Whoa. Guys, I read TWENTY books January-March of 2017. This pace will not continue, because I've only read 2 so far in Q2. I'm going to play around with different ways of talking books---and I'd love your feedback on what works and doesn't. This time I'm going to review all the 3-5 star books I read and just list out the others (reviews upon request).
The WOW! These are the must-reads. READ THEM. Winter 2017 was an unusually good book season! I don't usually have more than a couple of Wow! books.
Born a Crime (Trevor Noah): So well-written, emotional and informative. There were funny undertones but this wasn't a typical comedic memoir. I learned so much about the history of apartheid in South Africa and was blown away by his depiction of his family relationships.
Just Mercy (Bryan Stevenson): I mentioned this one before, but it should be required reading. I admit that capital punishment hasn't really been on my radar as a cause, but reading these incredibly moving stories brought it front and center. The inherent racism, ableism and classism in the criminal justice system guarantee that those with the least will bear the brunt of our "war on crime".
The Poisonwood Bible (Barbara Kingsolver): I can't believe I've never read this before! Its amazing! Its actually my first Kingsolver, and I'm awed at her descriptive passages. While the stories of the missionary family are fascinating, the main character of this book is the Congo, and she really brings it to life.
Exit West (Mohsin Hamid): This was an unexpected favorite. I love how matter-of-fact the protagonists were in their relationship---she really took the "foreign" (and thus "fearsome") aspect out of our young Middle Eastern characters so they were instantly relatable. And I was definitely not prepared for the way we approach the refugee crisis issue by mixing realistic depictions of a war-torn city whimsically with fantasy elements.
The Storied Life of AJ Fikrey(Gabrielle Zevin): Heart-warming. My favorite kind of story in which random strangers find what they need in each other. And books!
The Good Books I enjoyed reading or that stayed with me for a while.
Maybe in Another Life (Taylor Jenkins Reid): Chick-lit done (mostly) right and with a cool "Sliding Doors" twist.
The High Mountains of Portugal (Yann Martel): This was truly bizarre but I liked it. Its actually a collection of a few stories in completely different styles, but with an underlying theme (men dealing, or not, with grief).

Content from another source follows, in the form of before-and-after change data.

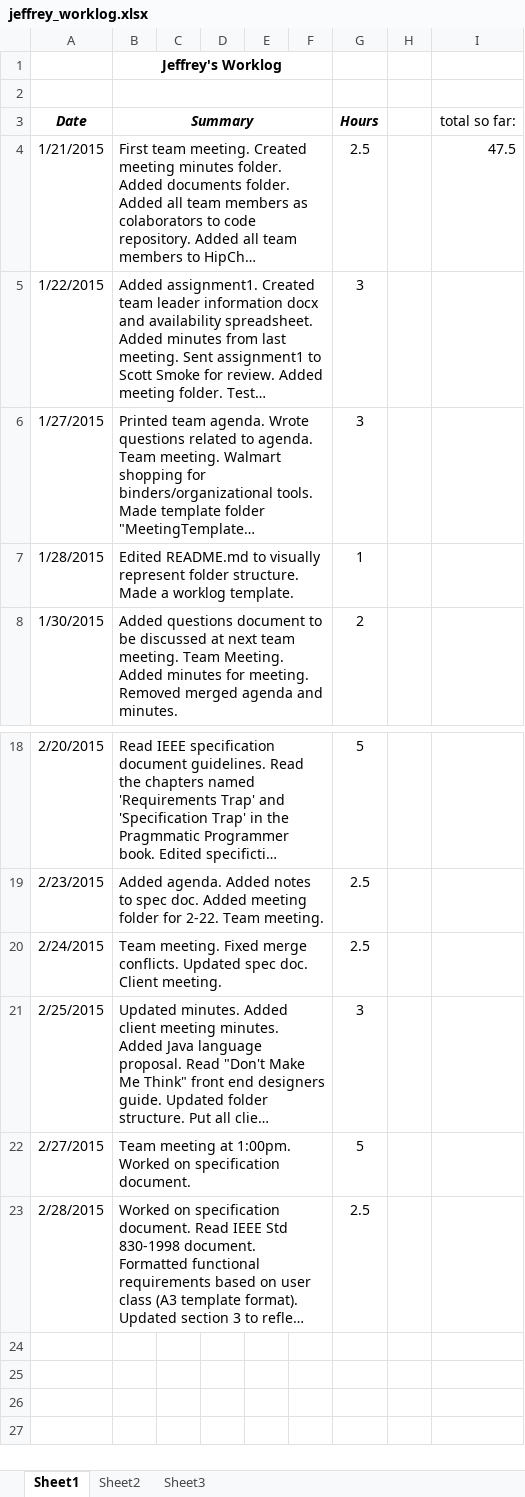
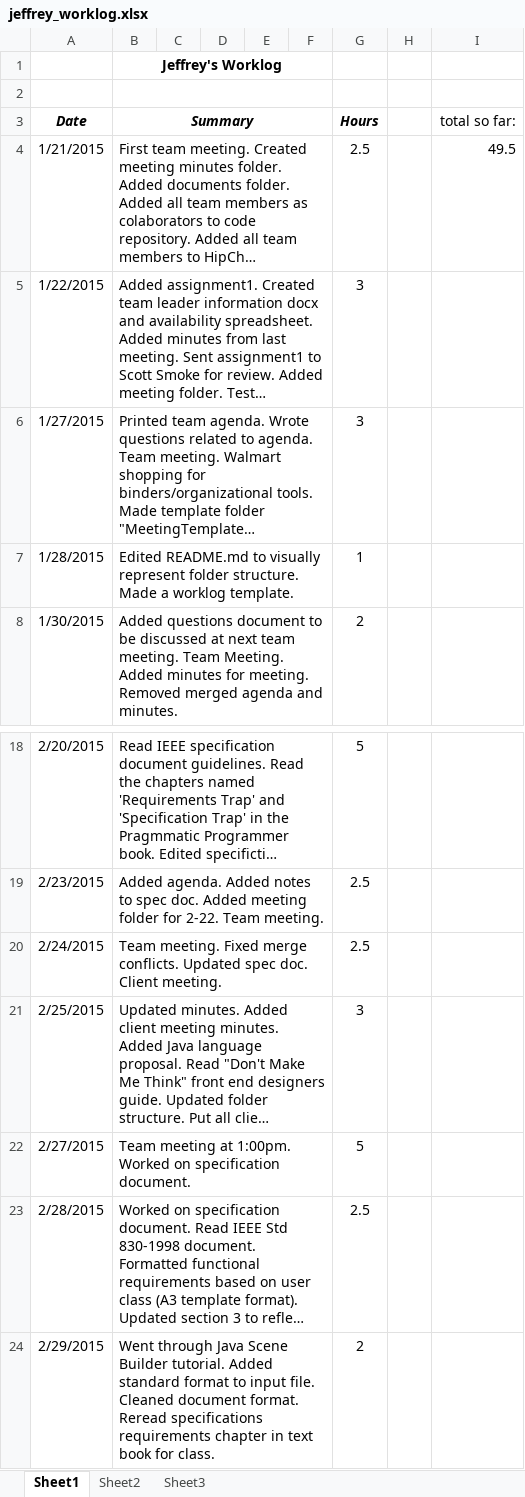
Before and after one commit to hrefjeff/tune_squad, an Excel workbook: Documents/WorkLogs/jeffrey_worklog.xlsx, sheet Sheet1, drawn as a sheet; only a part is shown, gaps mark what is left out; long unchanged cells end in …; values as stored, in another font and other column widths than the file's, no borders; the diff names each change by its address in the sheet, - before the commit and + after, or states it on an @@ line.

```diff
--- a/Documents/WorkLogs/jeffrey_worklog.xlsx (sheet Sheet1)
+++ b/Documents/WorkLogs/jeffrey_worklog.xlsx (sheet Sheet1)
-I4 (total so far:): 47.5
+I4 (total so far:): 49.5
+row 24: 2/29/2015 | Went through Java Scene Builder tutorial. Added standard format to input file. Cleaned document format. Reread specifications requirements chapter in text book for class. |  |  |  |  | 2
```
Also changed, not shown: 4 other files.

Today Will be Different (Maria Semple): I related somewhat to that feeling of ennui and desire for self-improvement (obvi), though the ending was unsatisfying.
Truly, Madly, Guilty (Liane Moriarty): This one started off SO GOOD and really engaging. I won't spoil it.
The Mothers (Brit Bennett): The story of the main character was engaging, though the whole conceit of "The Mothers" left me cold.
The Girl Who Saved the King of Scotland and The Hundred-Year-Old Man Who Climbed Out of the Window and Disappeared (Jonas Jonnason): I found these funny. I like his wry, humorous style, and they were both pretty good (if far-fetched) stories. I also learned a lot about history and politics. "Hundred-Year-Old Man" was a bit Forrest-Gump-esque and I overall liked it less, but maybe because it was the second one I read and his style was starting to wear on me.
Dark Matter (Blake Crouch): The concept this is based on is mind-blowing. I recommend it for that alone. The execution...could be better.
Here I Am (Jonathan Safran Foer): It took me SO LONG to get into this and I nearly abandoned it until a small anecdote hooked me into the theme. I greatly disliked the main character, and the pornographic inserts in the beginning added NOTHING to the story. Yet...the theme...really stuck with me. Middle-aged ennui and the overwhelming desire to feel alive and be in the moment. Definitely something I relate to. I also love how he weaved one of the most fascinating parables I've ever heard (Abraham and Isaac) throughout---I've been awed by that story and how it embodied the concept of faith since I first read it many years ago.
My Grandmother Told Me to Tell You She's Sorry (Fredrick Backman): Weird and interesting. Not for everyone---but I enjoyed it. If you're expecting another "Man Called Ove", you'll be disappointed, but I'm a sucker for a precocious, outcast kid finding connections in unexpected places.
The Meh Self-explanatory? These are mostly not TERRIBLE, but forgettable.
Vinegar Girl (Anne Tyler), Amy and Isabelle (Elizabeth Strout), The Intersection (Brad Windhauser), The Girl Who Fell from the Sky (Heidi W. Durrow), The Messenger (Lois Lowry), Son (Louis Lowry)